**Activity**:
Omit the images, then output each of the records below exactly.

**Supplied data**:
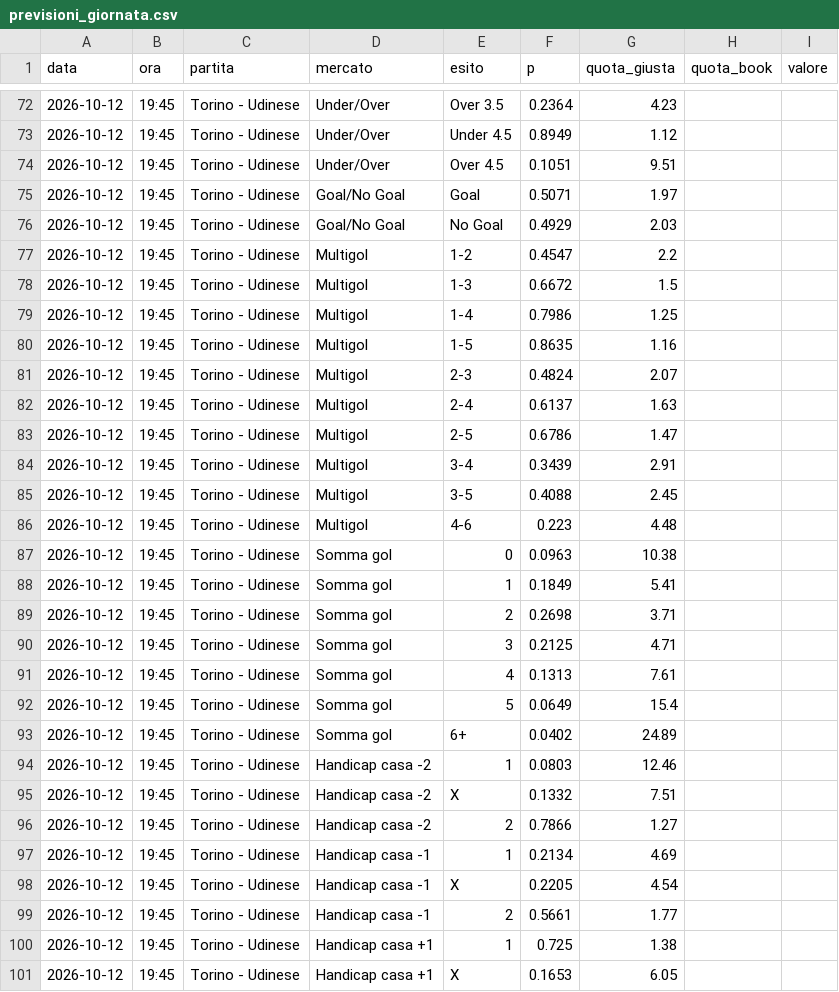
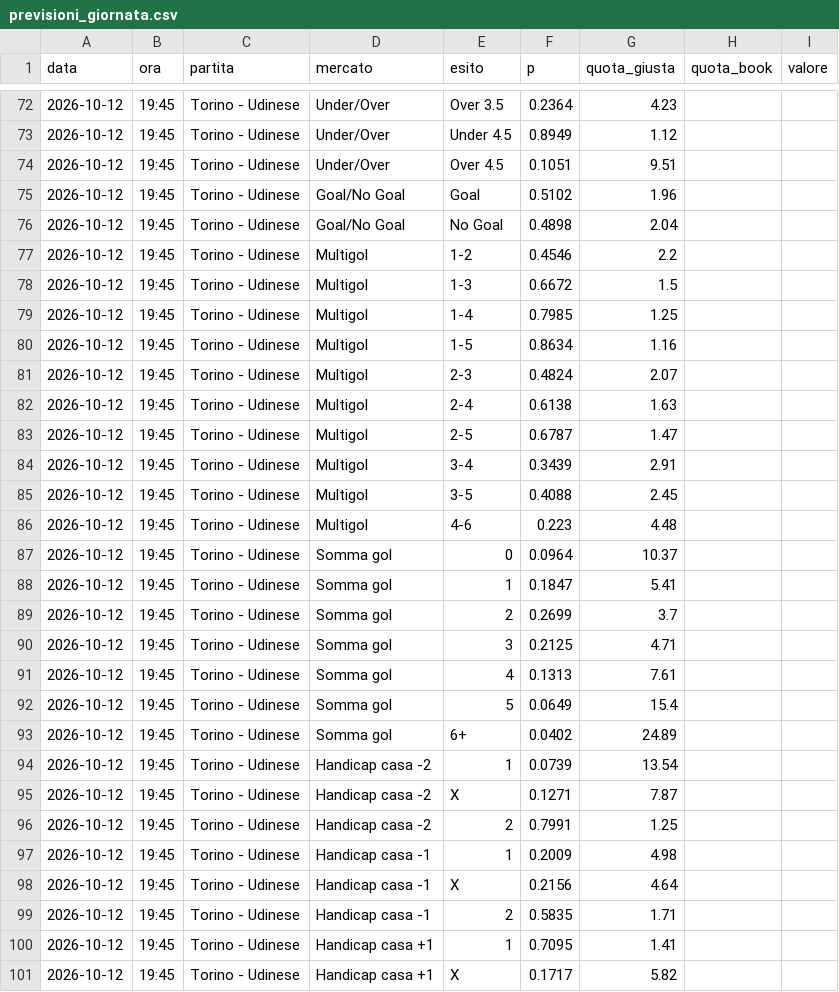
Before and after one commit to frankboni128-rgb/previsioni-serie-a, a CSV file: docs/previsioni_giornata.csv, drawn as a sheet; only a part is shown, gaps mark what is left out; the diff covers the shown part only.

```diff
--- a/docs/previsioni_giornata.csv
+++ b/docs/previsioni_giornata.csv
@@ -74,11 +74,11 @@ data,ora,partita,mercato,esito,p,quota_giusta,quota_book,valore
 2026-10-12,19:45,Torino - Udinese,Under/Over,Over 4.5,0.1051,9.51,,
-2026-10-12,19:45,Torino - Udinese,Goal/No Goal,Goal,0.5071,1.97,,
-2026-10-12,19:45,Torino - Udinese,Goal/No Goal,No Goal,0.4929,2.03,,
-2026-10-12,19:45,Torino - Udinese,Multigol,1-2,0.4547,2.2,,
+2026-10-12,19:45,Torino - Udinese,Goal/No Goal,Goal,0.5102,1.96,,
+2026-10-12,19:45,Torino - Udinese,Goal/No Goal,No Goal,0.4898,2.04,,
+2026-10-12,19:45,Torino - Udinese,Multigol,1-2,0.4546,2.2,,
 2026-10-12,19:45,Torino - Udinese,Multigol,1-3,0.6672,1.5,,
-2026-10-12,19:45,Torino - Udinese,Multigol,1-4,0.7986,1.25,,
-2026-10-12,19:45,Torino - Udinese,Multigol,1-5,0.8635,1.16,,
+2026-10-12,19:45,Torino - Udinese,Multigol,1-4,0.7985,1.25,,
+2026-10-12,19:45,Torino - Udinese,Multigol,1-5,0.8634,1.16,,
 2026-10-12,19:45,Torino - Udinese,Multigol,2-3,0.4824,2.07,,
-2026-10-12,19:45,Torino - Udinese,Multigol,2-4,0.6137,1.63,,
-2026-10-12,19:45,Torino - Udinese,Multigol,2-5,0.6786,1.47,,
+2026-10-12,19:45,Torino - Udinese,Multigol,2-4,0.6138,1.63,,
+2026-10-12,19:45,Torino - Udinese,Multigol,2-5,0.6787,1.47,,
 2026-10-12,19:45,Torino - Udinese,Multigol,3-4,0.3439,2.91,,
@@ -86,5 +86,5 @@ data,ora,partita,mercato,esito,p,quota_giusta,quota_book,valore
 2026-10-12,19:45,Torino - Udinese,Multigol,4-6,0.223,4.48,,
-2026-10-12,19:45,Torino - Udinese,Somma gol,0,0.0963,10.38,,
-2026-10-12,19:45,Torino - Udinese,Somma gol,1,0.1849,5.41,,
-2026-10-12,19:45,Torino - Udinese,Somma gol,2,0.2698,3.71,,
+2026-10-12,19:45,Torino - Udinese,Somma gol,0,0.0964,10.37,,
+2026-10-12,19:45,Torino - Udinese,Somma gol,1,0.1847,5.41,,
+2026-10-12,19:45,Torino - Udinese,Somma gol,2,0.2699,3.7,,
 2026-10-12,19:45,Torino - Udinese,Somma gol,3,0.2125,4.71,,
@@ -93,9 +93,9 @@ data,ora,partita,mercato,esito,p,quota_giusta,quota_book,valore
 2026-10-12,19:45,Torino - Udinese,Somma gol,6+,0.0402,24.89,,
-2026-10-12,19:45,Torino - Udinese,Handicap casa -2,1,0.0803,12.46,,
-2026-10-12,19:45,Torino - Udinese,Handicap casa -2,X,0.1332,7.51,,
-2026-10-12,19:45,Torino - Udinese,Handicap casa -2,2,0.7866,1.27,,
-2026-10-12,19:45,Torino - Udinese,Handicap casa -1,1,0.2134,4.69,,
-2026-10-12,19:45,Torino - Udinese,Handicap casa -1,X,0.2205,4.54,,
-2026-10-12,19:45,Torino - Udinese,Handicap casa -1,2,0.5661,1.77,,
-2026-10-12,19:45,Torino - Udinese,Handicap casa +1,1,0.725,1.38,,
-2026-10-12,19:45,Torino - Udinese,Handicap casa +1,X,0.1653,6.05,,
+2026-10-12,19:45,Torino - Udinese,Handicap casa -2,1,0.0739,13.54,,
+2026-10-12,19:45,Torino - Udinese,Handicap casa -2,X,0.1271,7.87,,
+2026-10-12,19:45,Torino - Udinese,Handicap casa -2,2,0.7991,1.25,,
+2026-10-12,19:45,Torino - Udinese,Handicap casa -1,1,0.2009,4.98,,
+2026-10-12,19:45,Torino - Udinese,Handicap casa -1,X,0.2156,4.64,,
+2026-10-12,19:45,Torino - Udinese,Handicap casa -1,2,0.5835,1.71,,
+2026-10-12,19:45,Torino - Udinese,Handicap casa +1,1,0.7095,1.41,,
+2026-10-12,19:45,Torino - Udinese,Handicap casa +1,X,0.1717,5.82,,
```
Also changed, not shown: 137 edited cells elsewhere in this file, docs/storico.csv, 1 other file.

**Output below**:
Before and after one commit to frankboni128-rgb/previsioni-serie-a, a CSV file: docs/previsioni_giornata.csv, drawn as a sheet; only a part is shown, gaps mark what is left out; the diff covers the shown part only.

```diff
--- a/docs/previsioni_giornata.csv
+++ b/docs/previsioni_giornata.csv
@@ -74,11 +74,11 @@ data,ora,partita,mercato,esito,p,quota_giusta,quota_book,valore
 2026-10-12,19:45,Torino - Udinese,Under/Over,Over 4.5,0.1051,9.51,,
-2026-10-12,19:45,Torino - Udinese,Goal/No Goal,Goal,0.5071,1.97,,
-2026-10-12,19:45,Torino - Udinese,Goal/No Goal,No Goal,0.4929,2.03,,
-2026-10-12,19:45,Torino - Udinese,Multigol,1-2,0.4547,2.2,,
+2026-10-12,19:45,Torino - Udinese,Goal/No Goal,Goal,0.5102,1.96,,
+2026-10-12,19:45,Torino - Udinese,Goal/No Goal,No Goal,0.4898,2.04,,
+2026-10-12,19:45,Torino - Udinese,Multigol,1-2,0.4546,2.2,,
 2026-10-12,19:45,Torino - Udinese,Multigol,1-3,0.6672,1.5,,
-2026-10-12,19:45,Torino - Udinese,Multigol,1-4,0.7986,1.25,,
-2026-10-12,19:45,Torino - Udinese,Multigol,1-5,0.8635,1.16,,
+2026-10-12,19:45,Torino - Udinese,Multigol,1-4,0.7985,1.25,,
+2026-10-12,19:45,Torino - Udinese,Multigol,1-5,0.8634,1.16,,
 2026-10-12,19:45,Torino - Udinese,Multigol,2-3,0.4824,2.07,,
-2026-10-12,19:45,Torino - Udinese,Multigol,2-4,0.6137,1.63,,
-2026-10-12,19:45,Torino - Udinese,Multigol,2-5,0.6786,1.47,,
+2026-10-12,19:45,Torino - Udinese,Multigol,2-4,0.6138,1.63,,
+2026-10-12,19:45,Torino - Udinese,Multigol,2-5,0.6787,1.47,,
 2026-10-12,19:45,Torino - Udinese,Multigol,3-4,0.3439,2.91,,
@@ -86,5 +86,5 @@ data,ora,partita,mercato,esito,p,quota_giusta,quota_book,valore
 2026-10-12,19:45,Torino - Udinese,Multigol,4-6,0.223,4.48,,
-2026-10-12,19:45,Torino - Udinese,Somma gol,0,0.0963,10.38,,
-2026-10-12,19:45,Torino - Udinese,Somma gol,1,0.1849,5.41,,
-2026-10-12,19:45,Torino - Udinese,Somma gol,2,0.2698,3.71,,
+2026-10-12,19:45,Torino - Udinese,Somma gol,0,0.0964,10.37,,
+2026-10-12,19:45,Torino - Udinese,Somma gol,1,0.1847,5.41,,
+2026-10-12,19:45,Torino - Udinese,Somma gol,2,0.2699,3.7,,
 2026-10-12,19:45,Torino - Udinese,Somma gol,3,0.2125,4.71,,
@@ -93,9 +93,9 @@ data,ora,partita,mercato,esito,p,quota_giusta,quota_book,valore
 2026-10-12,19:45,Torino - Udinese,Somma gol,6+,0.0402,24.89,,
-2026-10-12,19:45,Torino - Udinese,Handicap casa -2,1,0.0803,12.46,,
-2026-10-12,19:45,Torino - Udinese,Handicap casa -2,X,0.1332,7.51,,
-2026-10-12,19:45,Torino - Udinese,Handicap casa -2,2,0.7866,1.27,,
-2026-10-12,19:45,Torino - Udinese,Handicap casa -1,1,0.2134,4.69,,
-2026-10-12,19:45,Torino - Udinese,Handicap casa -1,X,0.2205,4.54,,
-2026-10-12,19:45,Torino - Udinese,Handicap casa -1,2,0.5661,1.77,,
-2026-10-12,19:45,Torino - Udinese,Handicap casa +1,1,0.725,1.38,,
-2026-10-12,19:45,Torino - Udinese,Handicap casa +1,X,0.1653,6.05,,
+2026-10-12,19:45,Torino - Udinese,Handicap casa -2,1,0.0739,13.54,,
+2026-10-12,19:45,Torino - Udinese,Handicap casa -2,X,0.1271,7.87,,
+2026-10-12,19:45,Torino - Udinese,Handicap casa -2,2,0.7991,1.25,,
+2026-10-12,19:45,Torino - Udinese,Handicap casa -1,1,0.2009,4.98,,
+2026-10-12,19:45,Torino - Udinese,Handicap casa -1,X,0.2156,4.64,,
+2026-10-12,19:45,Torino - Udinese,Handicap casa -1,2,0.5835,1.71,,
+2026-10-12,19:45,Torino - Udinese,Handicap casa +1,1,0.7095,1.41,,
+2026-10-12,19:45,Torino - Udinese,Handicap casa +1,X,0.1717,5.82,,
```
Also changed, not shown: 137 edited cells elsewhere in this file, docs/storico.csv, 1 other file.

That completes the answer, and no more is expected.